I have no idea what happened to me during this race. Physically, I was fine throughout. I hammered out the swim slowly but surely. My bike split was faster than the trial run last week. And I probably could've run most of the 10k. But I gave up around mile 20 of the bike and it just got worse as the race went on. I barely talked myself into going out on the run. Midway through, I was completely done. Had it not been an out-an-back, I would've just headed back and gotten a DNF. By that point I didn't even care. So I trudged through it and somehow finished.

That was the nutshell version. Here's the more detailed one. Like my last report, it's also written for me, so excuse the length. And really, it's long, especially the bike part.

We planned to leave the house promptly at 4 am to get there when transition opened at 5. I made the mistake of sleeping in til noon the day before so I couldn't fall asleep that night. Ended up finally dozing off at 2:30 or something, and woke up to my alarm an hour later. I know, 1 hour of sleep before an Oly is probably the worst way to start a day. But since I'm a night person, I'm used to getting only a few hours of sleep before huge athletic events, and I'd also had a pretty restful week. So I figured, no biggie. And once I was up, I felt refreshed and good.

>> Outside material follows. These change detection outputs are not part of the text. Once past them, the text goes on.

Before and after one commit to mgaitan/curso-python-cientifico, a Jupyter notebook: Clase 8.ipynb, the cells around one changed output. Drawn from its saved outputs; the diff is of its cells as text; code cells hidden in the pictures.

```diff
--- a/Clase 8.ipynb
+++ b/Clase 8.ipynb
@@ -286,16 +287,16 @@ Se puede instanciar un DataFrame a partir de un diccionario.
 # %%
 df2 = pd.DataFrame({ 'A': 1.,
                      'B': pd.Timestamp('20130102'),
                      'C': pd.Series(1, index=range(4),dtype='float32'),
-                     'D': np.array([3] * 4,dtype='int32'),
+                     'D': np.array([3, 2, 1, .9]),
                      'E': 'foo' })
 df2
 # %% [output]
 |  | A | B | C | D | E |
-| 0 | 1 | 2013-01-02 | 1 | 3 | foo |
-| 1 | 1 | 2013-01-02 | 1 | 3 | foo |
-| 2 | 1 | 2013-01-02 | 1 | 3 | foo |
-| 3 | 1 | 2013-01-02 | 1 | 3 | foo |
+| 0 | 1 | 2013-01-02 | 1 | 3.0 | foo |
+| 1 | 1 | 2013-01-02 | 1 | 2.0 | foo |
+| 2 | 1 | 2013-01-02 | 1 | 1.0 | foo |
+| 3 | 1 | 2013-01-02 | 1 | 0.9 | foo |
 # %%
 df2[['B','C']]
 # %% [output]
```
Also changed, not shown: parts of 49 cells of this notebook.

Anywhos, one of the girls I was carpooling with forgot her helmet 15 minutes into the drive, so we turned around to grab it. By the time we left for good it was 4:45, and we had about an hour drive ahead of us with the first wave going out at 6:20. Most definitely not enough time for me. I was pissed off and really stressed. So I think that's where the bad attitude began.

BUT, we made pretty good time (partially due to my erratic driving) and got there around 5:20. We had plenty of time to set up, walk around, and even take a few pictures with our other friends also doing the tri. I calmed down and was really enjoying myself.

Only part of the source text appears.